Other Primary Investigator(s)

PI Affiliation
Johns Hopkins Bloomberg School of Public Health

Additional Trial Information

On going
Start date
End date
Secondary IDs
Prior work
This trial does not extend or rely on any prior RCTs.
The Consolidated Appropriations Act, 2019 (Pub. L. 116-6) and the Further Consolidated Appropriations Act, 2020 (Pub. L. 116-94) authorized HUD to implement and evaluate the Community Choice Demonstration. As described in the Federal Register Notice Docket Number FR-6191-N-01, HUD is implementing a multi-site randomized controlled trial (RCT) to test and evaluate the effectiveness of the Demonstration. The primary purposes of the Demonstration are to provide voucher assistance and mobility-related services to families with children to encourage such families to move to lower-poverty areas, to expand their access to opportunity areas, and to evaluate the effectiveness of the strategies pursued under the Demonstration (AEARCTR-0009805).

The Mobility Opportunity Vouchers to Eliminate Disparities (MOVED) Study builds on the Demonstration and will investigate how and for whom neighborhoods shape obesity and diabetes risk by sampling 900 adults and children enrolled in the Community Choice Demonstration across 3 sites (Pittsburgh, PA; Cuyahoga, OH; and Nashville, TN). Researchers will collect baseline and 2-year follow-up data for one adult and one child in each household in the comprehensive mobility services group and the control group, will assess obesity and diabetes risk among adults (measured BMI and HbA1c) and obesity among children (measured BMI z-score) and will examine mechanisms by which housing mobility may impact health outcomes, including behavioral (adult-diet, physical activity, sleep), psychosocial (adult-mental health, social support), contextual (food outlets, walkability, health care access), and structural (family-racial discrimination, exposure to violence, neighborhood segregation, collective efficacy, utilization of social services) factors using surveys, accelerometry, and geospatial analyses. Specifically, the proposed research aims to:
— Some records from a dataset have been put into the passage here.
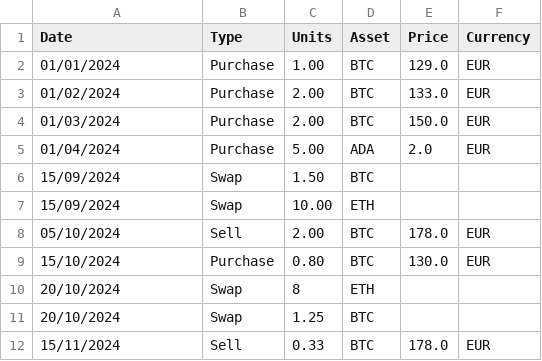
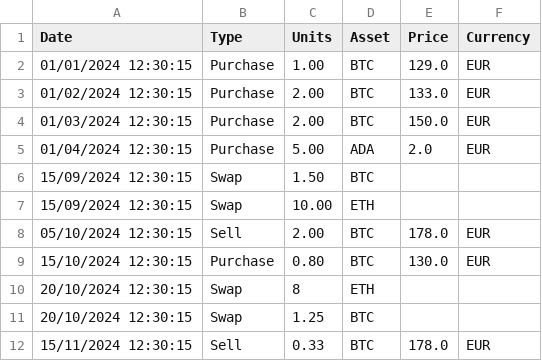
Before and after one commit to FedericoGentile/capital-gains-tax-calculator, a CSV file: transactions_00.csv, drawn as a sheet.

Commit message:
Added option to include time to transactions

```diff
--- a/transactions_00.csv
+++ b/transactions_00.csv
@@ -1,12 +1,12 @@
 Date;Type;Units;Asset;Price;Currency
-01/01/2024;Purchase;1.00;BTC;129.0;EUR
-01/02/2024;Purchase;2.00;BTC;133.0;EUR
-01/03/2024;Purchase;2.00;BTC;150.0;EUR
-01/04/2024;Purchase;5.00;ADA;2.0;EUR
-15/09/2024;Swap;1.50;BTC;;
-15/09/2024;Swap;10.00;ETH;;
-05/10/2024;Sell;2.00;BTC;178.0;EUR
-15/10/2024;Purchase;0.80;BTC;130.0;EUR
-20/10/2024;Swap;8;ETH;;
-20/10/2024;Swap;1.25;BTC;;
-15/11/2024;Sell;0.33;BTC;178.0;EUR
+01/01/2024 12:30:15;Purchase;1.00;BTC;129.0;EUR
+01/02/2024 12:30:15;Purchase;2.00;BTC;133.0;EUR
+01/03/2024 12:30:15;Purchase;2.00;BTC;150.0;EUR
+01/04/2024 12:30:15;Purchase;5.00;ADA;2.0;EUR
+15/09/2024 12:30:15;Swap;1.50;BTC;;
+15/09/2024 12:30:15;Swap;10.00;ETH;;
+05/10/2024 12:30:15;Sell;2.00;BTC;178.0;EUR
+15/10/2024 12:30:15;Purchase;0.80;BTC;130.0;EUR
+20/10/2024 12:30:15;Swap;8;ETH;;
+20/10/2024 12:30:15;Swap;1.25;BTC;;
+15/11/2024 12:30:15;Sell;0.33;BTC;178.0;EUR
```
Also changed, not shown: 2 other files.
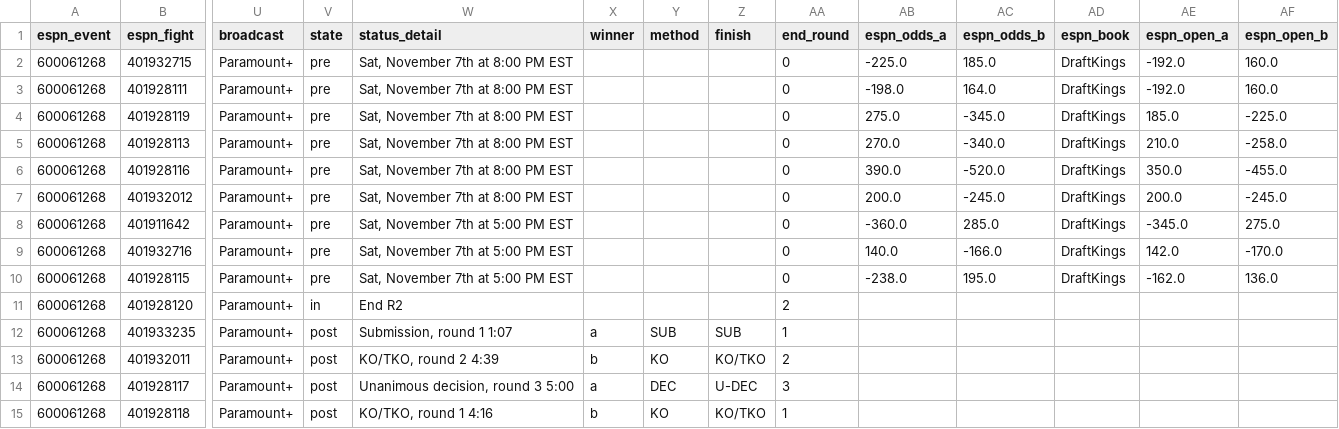
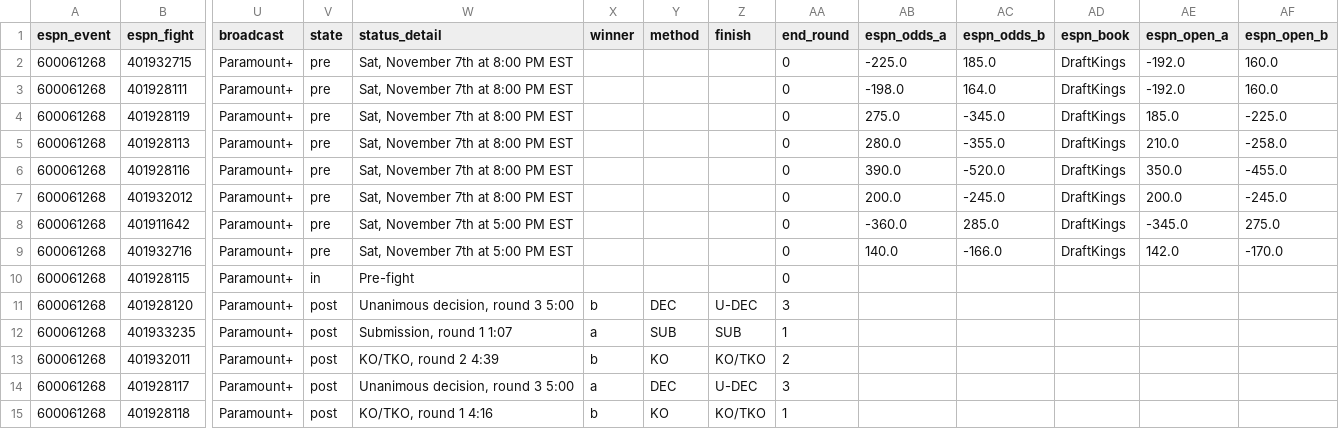
Before and after one commit to Jono-bit-trade/jonos-ufc-picks, a CSV file: data/espn_card.csv, drawn as a sheet; only a part is shown, gaps mark what is left out; the diff names each change by its address in the sheet, - before the commit and + after, or states it on an @@ line.

```diff
--- a/data/espn_card.csv
+++ b/data/espn_card.csv
-AB5 (espn_odds_a): 270.0
+AB5 (espn_odds_a): 280.0
-AC5 (espn_odds_b): -340.0
+AC5 (espn_odds_b): -355.0
-V10 (state): pre
+V10 (state): in
-W10 (status_detail): Sat, November 7th at 5:00 PM EST
+W10 (status_detail): Pre-fight
-AB10 (espn_odds_a): -238.0
+AB10 (espn_odds_a): (empty)
-AC10 (espn_odds_b): 195.0
+AC10 (espn_odds_b): (empty)
-AD10 (espn_book): DraftKings
+AD10 (espn_book): (empty)
-AE10 (espn_open_a): -162.0
+AE10 (espn_open_a): (empty)
-AF10 (espn_open_b): 136.0
+AF10 (espn_open_b): (empty)
-V11 (state): in
+V11 (state): post
-W11 (status_detail): End R2
+W11 (status_detail): Unanimous decision, round 3 5:00
-X11 (winner): (empty)
+X11 (winner): b
-Y11 (method): (empty)
+Y11 (method): DEC
-Z11 (finish): (empty)
+Z11 (finish): U-DEC
-AA11 (end_round): 2
+AA11 (end_round): 3
```
Also changed, not shown: data/espn_results.csv, data/ledger.csv, 15 other files.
Aim 1. Investigate (a) the extent to which adults who receive comprehensive mobility services (“treatment group”) exhibit changes in obesity and diabetes risk (BMI and HbA1c) after 2 years compared to a control group (no mobility services), and (b) the extent to which children in the treatment group exhibit changes in obesity (BMI z-score) after 2 years compared to a control group. We will explore whether these relationships vary by baseline characteristics.

Aim 2. Examine whether adults and families in the treatment group exhibit changes in behavioral, psychosocial, contextual, and structural factors after 2 years relative to the control group. We will explore to what extent these factors mediate changes in adult obesity and diabetes risk and changes in child obesity risk.
External Link(s)
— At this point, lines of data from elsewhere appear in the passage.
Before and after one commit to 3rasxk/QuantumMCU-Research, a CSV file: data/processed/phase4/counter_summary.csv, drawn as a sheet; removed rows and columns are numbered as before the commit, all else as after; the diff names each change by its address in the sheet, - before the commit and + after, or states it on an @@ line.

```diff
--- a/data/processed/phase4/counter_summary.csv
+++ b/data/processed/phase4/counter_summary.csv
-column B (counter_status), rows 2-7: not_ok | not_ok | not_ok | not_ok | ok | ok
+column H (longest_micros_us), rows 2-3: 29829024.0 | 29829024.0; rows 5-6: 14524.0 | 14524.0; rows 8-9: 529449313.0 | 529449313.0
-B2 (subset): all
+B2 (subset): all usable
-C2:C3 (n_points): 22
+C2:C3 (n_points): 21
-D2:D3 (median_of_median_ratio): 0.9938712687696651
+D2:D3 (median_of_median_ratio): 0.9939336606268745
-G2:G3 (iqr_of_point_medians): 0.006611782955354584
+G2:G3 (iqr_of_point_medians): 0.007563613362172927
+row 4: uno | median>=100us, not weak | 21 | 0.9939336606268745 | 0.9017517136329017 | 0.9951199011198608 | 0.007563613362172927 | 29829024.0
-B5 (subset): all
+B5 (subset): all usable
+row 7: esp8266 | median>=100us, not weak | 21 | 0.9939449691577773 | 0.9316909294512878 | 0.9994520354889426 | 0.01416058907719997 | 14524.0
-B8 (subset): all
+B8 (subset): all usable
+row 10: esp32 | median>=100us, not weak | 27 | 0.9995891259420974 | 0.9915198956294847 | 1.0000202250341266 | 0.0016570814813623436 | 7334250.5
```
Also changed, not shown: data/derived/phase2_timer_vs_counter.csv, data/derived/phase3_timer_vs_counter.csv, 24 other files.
Registration Citation

Deitch, Rachel and Craig Pollack. 2024. "Mobility Opportunity Vouchers to Eliminate Disparities Study." AEA RCT Registry. April 16.
Sponsors & Partners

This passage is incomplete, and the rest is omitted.